The bipartisan reauthorization of the Child Care and Development Block Grant program will make overdue improvements to a key child-care subsidy program—but it may not do much to ease the crisis of child care affordability in the United States.
What if, instead of leaving families isolated and struggling, we identify ways to build a robustly inclusive and caring society? What if we fight to expand access to support for all parents?

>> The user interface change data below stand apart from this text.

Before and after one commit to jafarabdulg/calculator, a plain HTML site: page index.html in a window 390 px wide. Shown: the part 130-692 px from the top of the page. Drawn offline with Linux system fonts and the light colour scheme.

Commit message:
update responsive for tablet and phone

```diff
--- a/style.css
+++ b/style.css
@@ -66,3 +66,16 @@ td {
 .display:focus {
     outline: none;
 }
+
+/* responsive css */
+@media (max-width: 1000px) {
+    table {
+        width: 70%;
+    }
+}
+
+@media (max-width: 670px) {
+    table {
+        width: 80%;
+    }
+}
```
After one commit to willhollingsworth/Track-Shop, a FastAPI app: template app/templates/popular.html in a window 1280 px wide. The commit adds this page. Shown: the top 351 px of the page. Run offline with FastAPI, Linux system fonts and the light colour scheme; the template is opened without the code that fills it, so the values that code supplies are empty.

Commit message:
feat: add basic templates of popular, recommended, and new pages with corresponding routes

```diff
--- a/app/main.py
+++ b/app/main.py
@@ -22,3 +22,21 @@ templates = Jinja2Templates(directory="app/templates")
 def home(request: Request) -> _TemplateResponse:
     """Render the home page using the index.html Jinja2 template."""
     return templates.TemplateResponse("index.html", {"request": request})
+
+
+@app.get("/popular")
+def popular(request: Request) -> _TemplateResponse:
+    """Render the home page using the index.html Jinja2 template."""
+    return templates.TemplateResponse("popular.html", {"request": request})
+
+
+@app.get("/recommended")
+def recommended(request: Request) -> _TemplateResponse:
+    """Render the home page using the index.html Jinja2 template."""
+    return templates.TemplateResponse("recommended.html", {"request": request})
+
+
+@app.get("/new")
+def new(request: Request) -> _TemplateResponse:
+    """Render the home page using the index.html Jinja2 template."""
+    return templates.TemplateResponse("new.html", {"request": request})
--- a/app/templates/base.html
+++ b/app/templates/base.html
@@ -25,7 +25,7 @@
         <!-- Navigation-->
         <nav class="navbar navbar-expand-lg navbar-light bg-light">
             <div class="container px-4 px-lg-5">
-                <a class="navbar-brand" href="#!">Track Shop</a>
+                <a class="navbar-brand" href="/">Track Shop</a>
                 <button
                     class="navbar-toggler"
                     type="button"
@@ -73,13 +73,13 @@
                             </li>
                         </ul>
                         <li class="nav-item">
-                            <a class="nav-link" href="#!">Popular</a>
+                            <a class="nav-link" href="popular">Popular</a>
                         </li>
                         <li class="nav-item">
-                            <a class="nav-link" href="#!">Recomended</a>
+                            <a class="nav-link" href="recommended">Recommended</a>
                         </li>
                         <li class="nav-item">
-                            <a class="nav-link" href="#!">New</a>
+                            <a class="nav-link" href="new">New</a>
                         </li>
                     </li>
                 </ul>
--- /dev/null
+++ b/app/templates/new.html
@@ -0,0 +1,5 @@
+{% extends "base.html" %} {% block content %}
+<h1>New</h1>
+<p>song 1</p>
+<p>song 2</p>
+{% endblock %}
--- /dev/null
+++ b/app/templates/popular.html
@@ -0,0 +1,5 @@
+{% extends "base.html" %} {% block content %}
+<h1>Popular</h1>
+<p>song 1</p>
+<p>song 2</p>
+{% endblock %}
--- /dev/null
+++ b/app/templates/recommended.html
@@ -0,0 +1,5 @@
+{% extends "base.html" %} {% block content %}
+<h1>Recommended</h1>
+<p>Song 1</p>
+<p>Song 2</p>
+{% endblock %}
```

We can break these dualistic fallacies apart.
Planned Parenthood Federation of America circulated a memo last week calling on Congress to fund four key women’s health issues, using both an omnibus appropriations bill and the annual defense authorization bill.
Thanks to restrictive laws and limited health-care options, halting the spread of HIV and hepatitis C is often a losing battle—one that puts women substance users in particularly high danger.
President Obama will announce an executive order as early as next week that will protect up to 5 million unauthorized immigrants from deportation and allow them to obtain work permits, the New York Times reported Thursday.
Although many Republican candidates campaigned on making birth control available over the counter without a prescription, it’s unlikely that the GOP will make that issue a priority in the new Congress.
The Affordable Care Act will be gutted by the summer if challengers get their way before the Roberts Court.
“What I’m not going to do is just wait” on immigration reform, Obama said in his first press conference after a devastating midterm election night for Democrats.
These candidates who rode the 2014 wave to victory hid their own values from the voters, and that speaks volumes about our values.
Unfortunately, very few issues that women of color prioritize will probably intersect with a GOP agenda in the near future.